In response to the calls for racial justice in the United States and throughout the world, the School of the Art Institute of Chicago (SAIC) announced the formation of a new Anti-Racism Committee (ARC). ARC will be the primary faculty, student, staff, and board body that will continue the School’s decade-long efforts to be a more diverse, equitable, and inclusive college. With the beginning of the new academic year, ARC co-chairs Delinda Collier, interim dean for graduate studies, and Jefferson Pinder, director of diversity, equity, and inclusion for academic affairs, answered our questions about ARC—its mission and ambitions—in its formative days.
What is ARC's charge?
Jefferson Pinder: The Anti-Racism Committee tasks this group of staff, faculty, students, and board members to take a hard look at how we run the School and see where it could be more diverse, more inclusive, and more anti-racist. We’re going to name those places where we fall short and propose ways to make the experiences of those how study and work here—especially Black people—better.
Delinda Collier: Under this charge, we aim to enact some short-term solutions—as early as this semester—and by next year have a long-term strategy to help SAIC continue to evolve toward anti-racism in how we teach, learn, organize ourselves, and pursue our practices and scholarships.
Will ARC engage the SAIC community?
DC: ARC’s charge compels us to help catalyze change throughout the institution, but helping our School work against the tide of structural violence that exists throughout the world’s social structures takes more than the work of a couple dozen committee members.
JP: And more than just our committee, members are eager to get involved. We’ve been fielding requests from throughout the community. We have so many volunteers who want to be a part of institutional change. More, in fact, than our main committee has room for.
DC: Which is why we’re asking some of the people who have reached out to us to join ARC’s subcommittees, which each take a deep dive into specific facets of the School, like recruitment of students and staff, curriculum, and campus climate.
JP: And through the work of ARC and its subcommittees, we’ll also be creating more ways to get involved and establish transparent modes of communication so that everyone can keep informed.
Does this enthusiasm from the community give you hope for this work?
JP: Absolutely, but it’s more than just enthusiasm. It’s awareness, too. Everyone is talking about anti-racism. There is a greater thirst for education and action than I have ever seen. People want to mobilize. ARC is a primary vehicle for how we are going to channel this enthusiasm here at SAIC.
What is the unique role of an art institution in the larger anti-racism movement?
JP: Something really vital to communities of artists, and you definitely feel it at SAIC, is the expectation of empathy. Artists, designers, educators: we build affective bonds. We feel each other, and that is something crucial to equity movements. We measure and seek to improve things like hiring demographics and graduation rates, but ideally, those things are byproducts of people flourishing. Anti-racism is about removing barriers so that everyone is at liberty to find their voice, make their work, and fully contribute to a diverse and inclusive society.
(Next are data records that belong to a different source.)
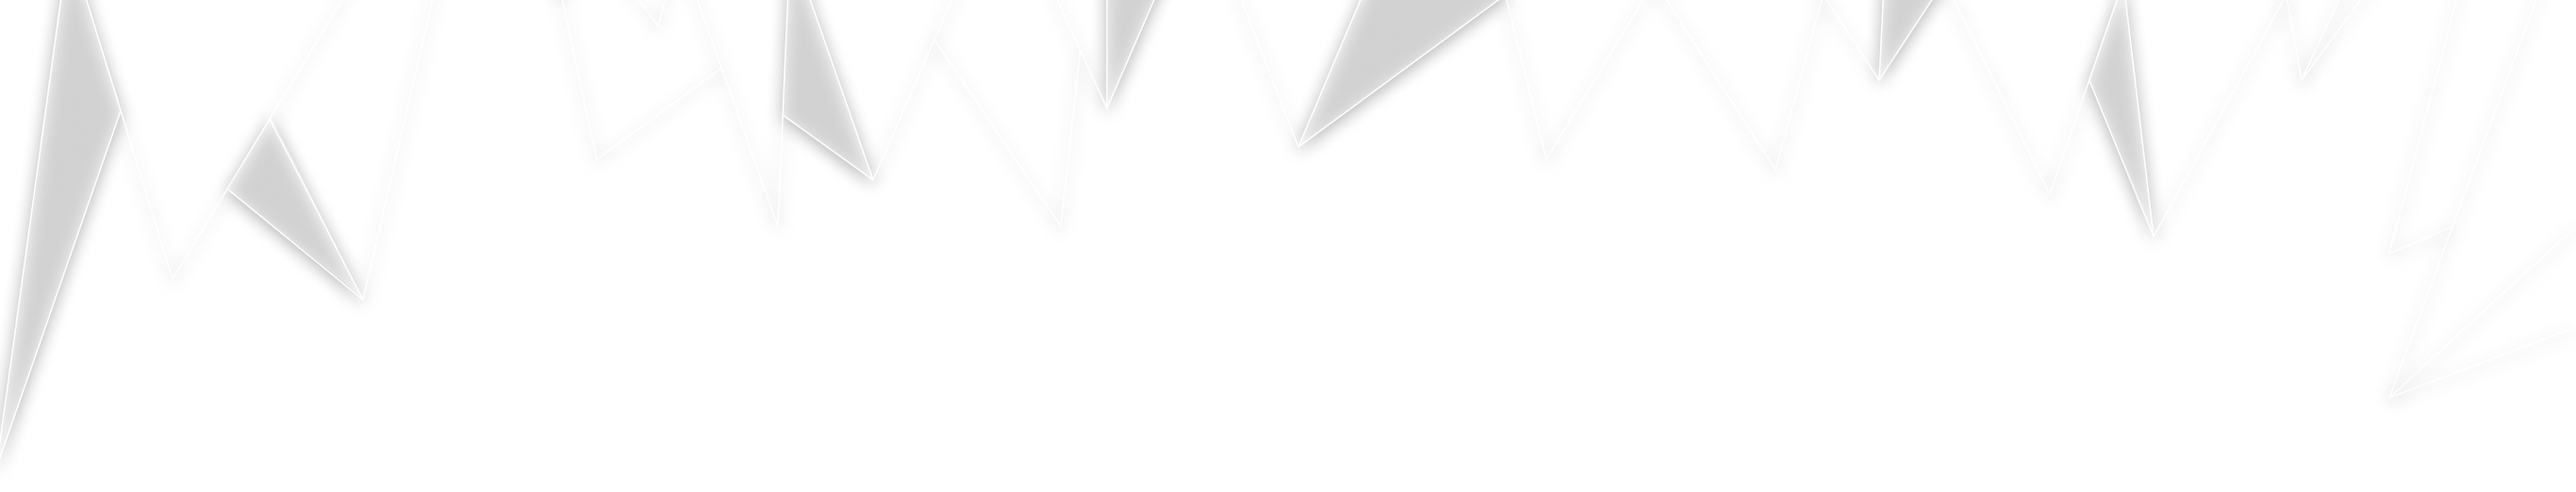
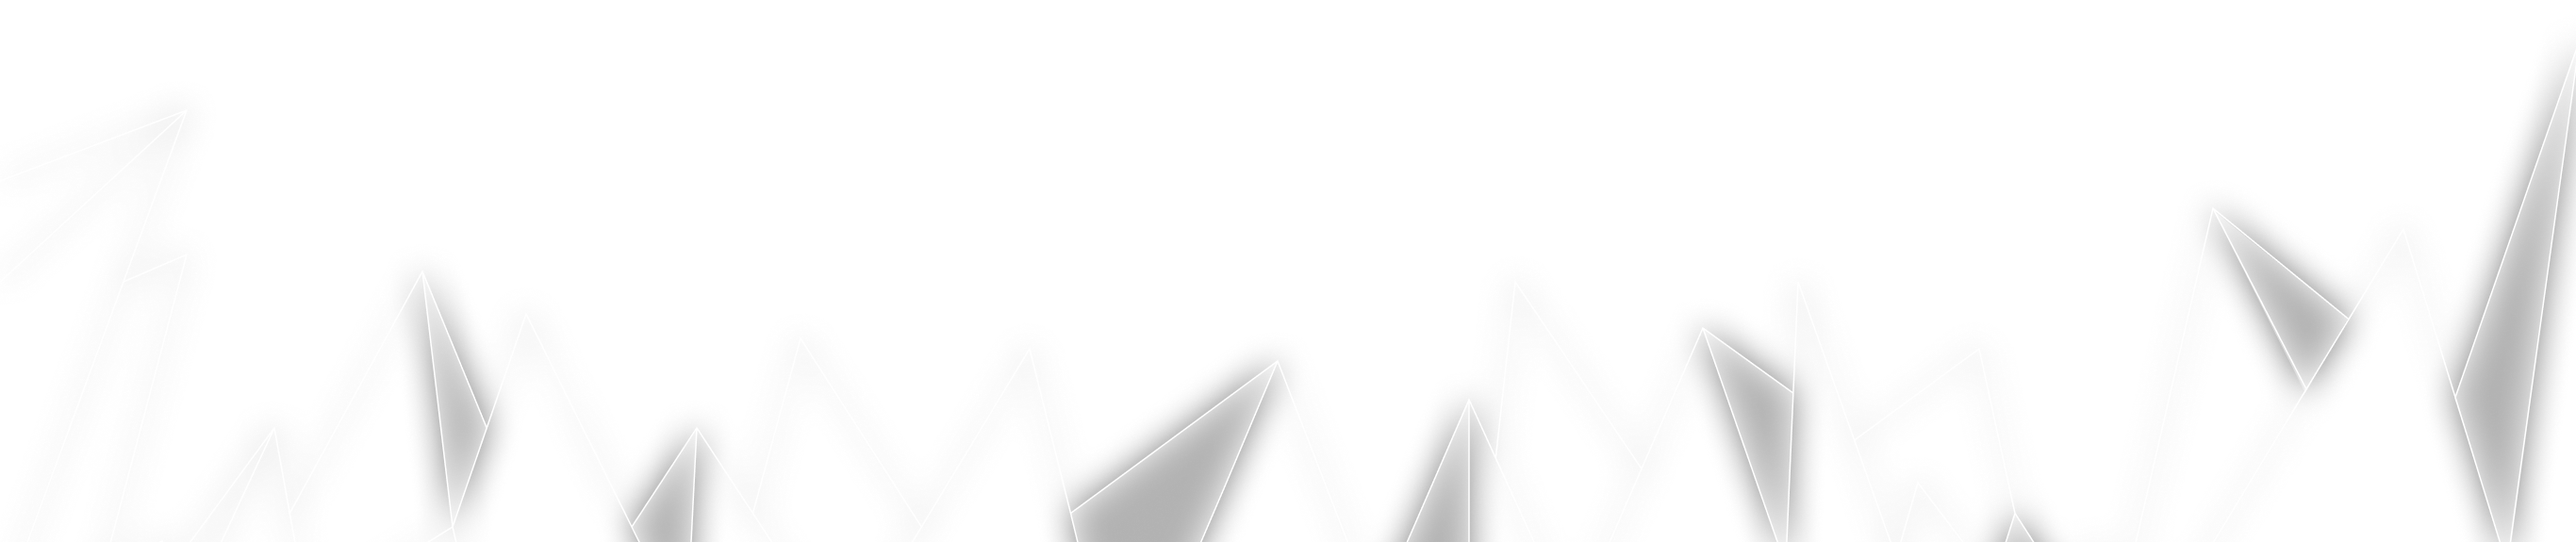
triangles

diff --git a/src/scss/styles.scss b/src/scss/styles.scss
@@ -1,7 +1,23 @@
 @import 'resetcss';
 
-div {
+.dégradé {
     background: linear-gradient(180deg, #C31432 -18.47%, #720F34 43.63%, #240B36 118.6%);
     width: auto;
     height: 789px;
+}
+
+.triangles_bas {
+    position: absolute;
+    width: auto;
+    height: 303px;
+    left: 0px;
+    top: 485px;
+}
+.triangles_haut {
+    position: absolute;
+    width: auto;
+    height: 303px;
+    left: 0px;
+    top: 0px;
+    transform: rotate(180deg);
 }

diff --git a/src/index.html b/src/index.html
@@ -8,7 +8,8 @@
   <link rel="stylesheet" href="scss/styles.scss">
 </head>
 <body>
-  <div>
-  </div>
+  <div class="dégradé"></div>
+  <img class="triangles_bas" src="../images/triangles.png" alt="élément_graphique1">
+  <img class="triangles_haut" src="../images/triangles.png" alt="élément_graphique1">
 </body>
 </html>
DC: The history of art is full of artists making exactly those kinds of permissive, caring spaces that seek unconventional ways of being, solve problems creatively, and expand our vision for who we can be.
What can students, faculty, and staff do daily to contribute to making SAIC an anti-racist institution?
JP: First and foremost, don’t be a jackass. That sounds pretty straightforward, but it can be hard with so much going on—and going wrong—in the world. We can all experience a little compassion fatigue. But don’t lose your connection to your ability to care for one another. For your classmates and colleagues. For yourself. SAIC is a place we choose to be, and we can choose to make it better.
DC: Trust your agency to effect change. We are trying to change the system in a major way, and no one feels like they have all the answers. So, take the opportunity to ask questions and offer ideas. Especially if you are in a room where decisions are being made. Recognize constructive critique and applaud it. Especially when you are receiving the critique.
JP: Understand the momentum we can all feel, and support it. Ask yourself, “Did I do enough today?” If not, make a plan to do more tomorrow.